# REQUIREMENT
Please work out how many lines in the material contain "docs" and give only that figure.

# RECORDS SHOWN
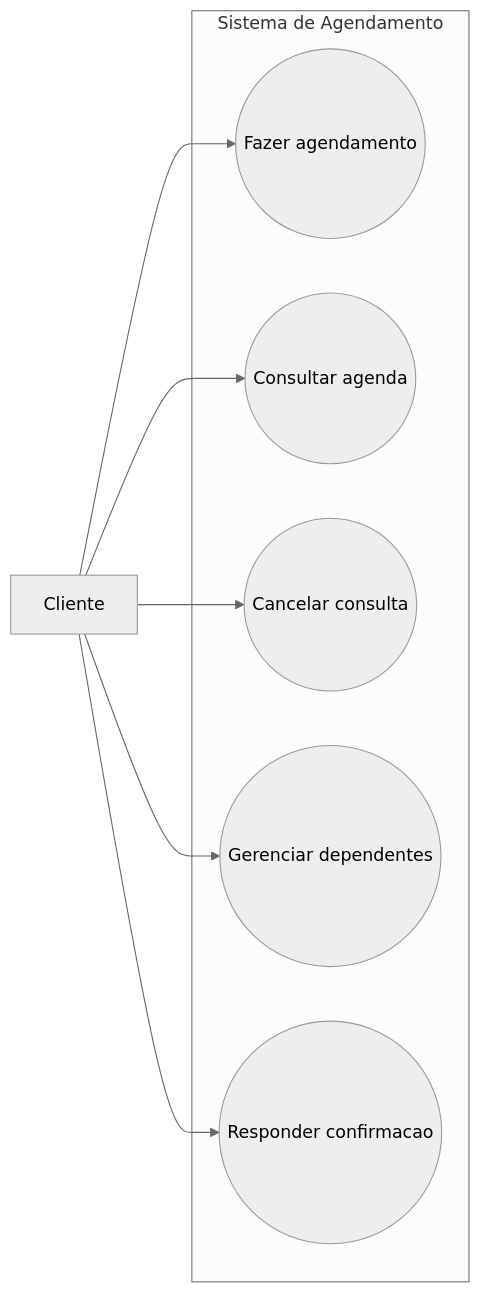
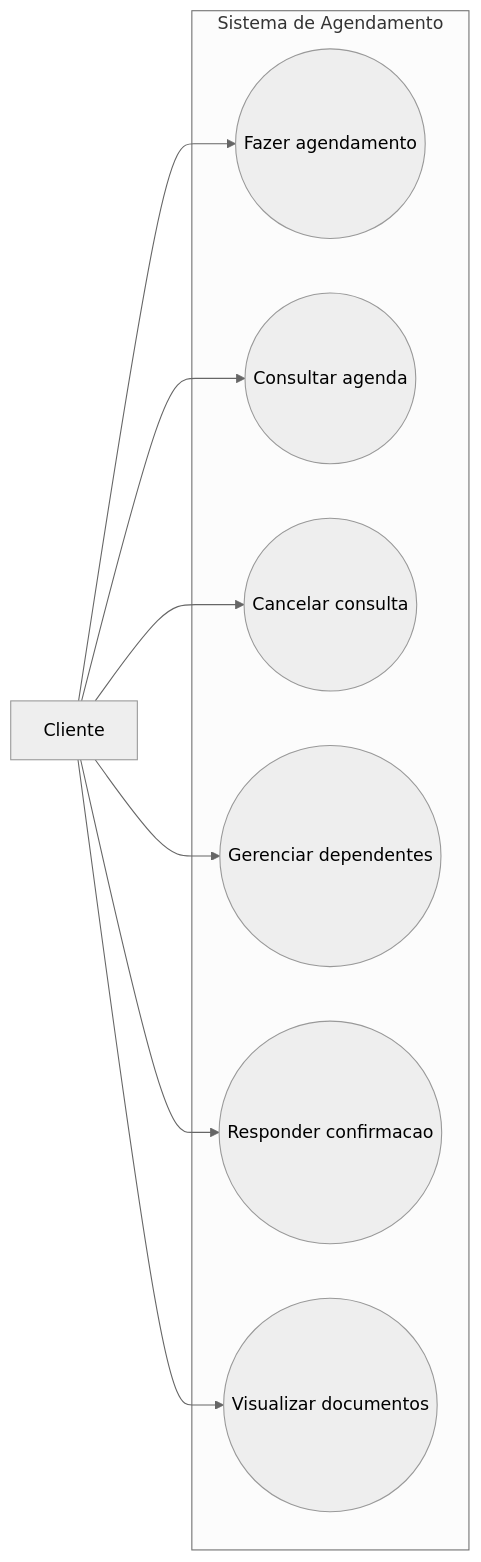
One commit to InsaneCaio/eng-soft-2026-1 changed the diagram in docs/casos de uso/cliente.md. Above: the diagram before and after it, drawn with Mermaid (neutral theme). The commit also changed other lines of this file, not shown here.

````diff
--- a/docs/casos de uso/cliente.md
+++ b/docs/casos de uso/cliente.md
@@ -13,19 +14,21 @@
 ```mermaid
 flowchart LR
     P[Cliente]
 
     subgraph Sistema de Agendamento
         UC1((Fazer agendamento))
         UC2((Consultar agenda))
         UC3((Cancelar consulta))
         UC4((Gerenciar dependentes))
         UC5((Responder confirmacao))
+        UC6((Visualizar documentos))
     end
 
     P --> UC1
     P --> UC2
     P --> UC3
     P --> UC4
     P --> UC5
+    P --> UC6
 
 ```
````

# TASK OUTPUT
3